27 January 2022
Frimley Health is the first trust in the UK to use pain pumps for breast cancer patients, allowing them to go home on the same day as their surgery.
The use of the pain pumps has seen 73% of patients who have had mastectomies discharged within hours of the procedure.
The Trust has paved the way for other hospitals in the UK and is now nationally regarded as a centre delivering high quality regional anaesthesia and pain management.
Recognising the opportunities for high quality, advanced regional anaesthesia fellowship training as a result of using such innovative techniques, Frimley Health was accredited and awarded the status of an approved training centre by the European Society of Regional Anaesthesia (ESRA).
It’s another example of how the Trust is committed to continually improving quality and outcomes for patients – one of its key strategic ambitions.
The anaesthetics department has worked in collaboration with Frimley Health’s consultant breast surgeons and the pain management team to support the use of the pain pumps.

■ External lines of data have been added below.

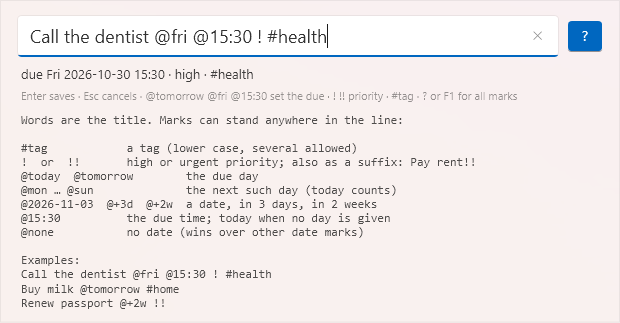
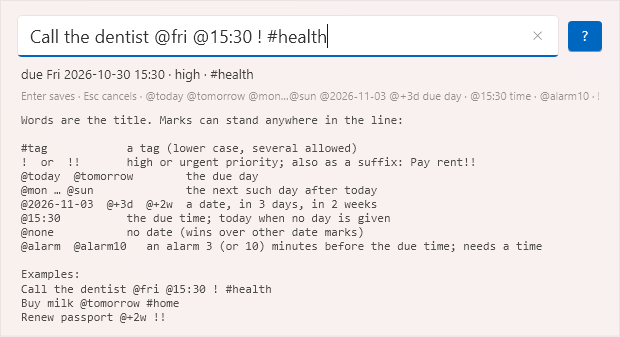
Fix the clipped alarm column in the list, add the alarm card screenshot, name @alarm in the add box
The list no longer scrolls sideways, so the bell and its minutes fit. README screenshots retaken with
tools/shoot_windows.ps1 -Data (capture, help, list with the All view and bells, alarm card). Version 0.2.1.

diff --git a/src/Tasketier.App/ListWindow.xaml b/src/Tasketier.App/ListWindow.xaml
@@ -73,7 +73,7 @@
             <Button DockPanel.Dock="Right" Content="?" Width="36" Margin="8,0,0,0" Click="OnHelpClick" ToolTip="The marks you can type and the keys (F1)" />
             <Grid>
                 <TextBox x:Name="AddBox" FontSize="15" Padding="8,6" PreviewKeyDown="OnAddKeyDown" TextChanged="OnAddTextChanged" />
-                <TextBlock x:Name="AddHint" Text="Add a task… (Enter saves; @today @tomorrow @mon…@sun @15:30 ! !! #tag; ? for all marks)" Margin="12,0,0,0" VerticalAlignment="Center" Opacity="0.45" IsHitTestVisible="False" />
+                <TextBlock x:Name="AddHint" Text="Add a task… (Enter saves; @today @tomorrow @mon…@sun @15:30 @alarm ! !! #tag; ? for all marks)" Margin="12,0,0,0" VerticalAlignment="Center" Opacity="0.45" IsHitTestVisible="False" />
             </Grid>
         </DockPanel>
         <Grid Grid.Row="1">
@@ -97,7 +97,7 @@
                     <TextBox x:Name="FilterBox" Padding="8,5" TextChanged="OnFilterChanged" PreviewKeyDown="OnFilterKeyDown" />
                     <TextBlock x:Name="FilterHint" Text="Filter by title or #tag (Ctrl+F)" Margin="12,0,0,0" VerticalAlignment="Center" Opacity="0.45" IsHitTestVisible="False" />
                 </Grid>
-                <ListView x:Name="Tasks" Grid.Row="1" ItemTemplate="{StaticResource TaskRowTemplate}" HorizontalContentAlignment="Stretch" PreviewKeyDown="OnTasksKeyDown" SelectionMode="Single">
+                <ListView x:Name="Tasks" Grid.Row="1" ItemTemplate="{StaticResource TaskRowTemplate}" HorizontalContentAlignment="Stretch" PreviewKeyDown="OnTasksKeyDown" SelectionMode="Single" ScrollViewer.HorizontalScrollBarVisibility="Disabled">
                     <ListView.ItemContainerStyle>
                         <Style TargetType="ListViewItem" BasedOn="{StaticResource {x:Type ListViewItem}}">
                             <Setter Property="HorizontalContentAlignment" Value="Stretch" />

diff --git a/tests/Tasketier.Cli.Tests/CommandRunnerTests.cs b/tests/Tasketier.Cli.Tests/CommandRunnerTests.cs
@@ -136,7 +136,7 @@ public sealed class CommandRunnerTests : IDisposable
         Assert.Equal(ExitCode.Ok, await _runner.RunAsync(["help"]));
         Assert.Contains("Inline syntax", _out.ToString(), StringComparison.Ordinal);
         Assert.Equal(ExitCode.Ok, await _runner.RunAsync(["version"]));
-        Assert.Contains("0.2.0", _out.ToString(), StringComparison.Ordinal);
+        Assert.Contains("0.2.1", _out.ToString(), StringComparison.Ordinal);
     }
 
     [Fact]

diff --git a/README.md b/README.md
@@ -33,7 +33,12 @@ parser read from it, before you press Enter:
 The list window, Today view. Overdue tasks come first, in red. Then the tasks due today. Then the
 task planned for today, with the star:
 
-![The list window with the Today view: four tasks, one overdue, one with a time and a priority mark, one starred](docs/img/list.png)
+![The list window with the Today view: four tasks, one overdue, one with a time, a priority mark and an alarm, one starred](docs/img/list.png)
+
+An alarm card. It beeps until you answer it. Done completes the task, the three middle buttons
+snooze, Disarm acknowledges, and `Esc` snoozes one minute:
+
+![The alarm card: the task title, its due time, and the buttons Done, 5 min, 15 min, 1 h, Disarm](docs/img/alarm.png)
 
 ## How to run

Consultant anaesthetist Dr Madan Narayanan was the driving force behind the use of this technique for breast patients.
He said: “The pain pumps have been used in hospitals in the US for breast surgery with great success and since we introduced them at Frimley Health the results speak for themselves.
“The feedback from patients has been extremely positive. Through the simple insertion of a catheter that delivers continuous local anaesthetic direct to the site, they can recover at home rather than staying in hospital.”
The catheter is inserted during the final stages of the breast surgery and is attached by a thin tube to a portable circular device. The device effectively pumps the local anaesthetic via a balloon-like structure to ensure patient get the correct amount of continuous pain relief for three days post-surgery.
The use of pain pumps in breast surgery was first introduced at Frimley Health in November. This week, the pump was used for the first time on a patient who had both a mastectomy and reconstructive surgery, which usually requires a longer stay in hospital.
Gill Church, 52, from Fleet, Hampshire, said she “felt amazing” just an hour after the surgery.
She said: “It’s incredible to think that I can now go home and, apart from a bit of discomfort under my arm, I can’t feel any pain.
“I’ve got my husband at home and my daughter who has come home from university for a couple of days to see me. I can rest up and have them by my side.
“My biggest worry is actually stopping myself getting up and doing things around the house as I feel fine!”.
The average stay in hospital for this type of breast surgery is usually between one and three nights depending on whether the patient has also had reconstructive surgery.
Before the treatment was introduced only 6% of patients went home on the same day post-surgery and that has now increased more than ten-fold.
Mrs Isabella Karat, consultant oncoplastic breast surgeon, said: “The initiative followed one of the learnings from the GIRFT [Getting It Right First Time] programme which looked at tackling the barriers to discharge.
“One of the most common reasons was post-operative pain and that is certainly the case with breast surgery.
“The majority of patients feel well post operatively and by using the pain pump any discomfort is kept to a minimum.
“Patients can recover in the comfort of their own home and receive the same level of pain management as they would in hospital.”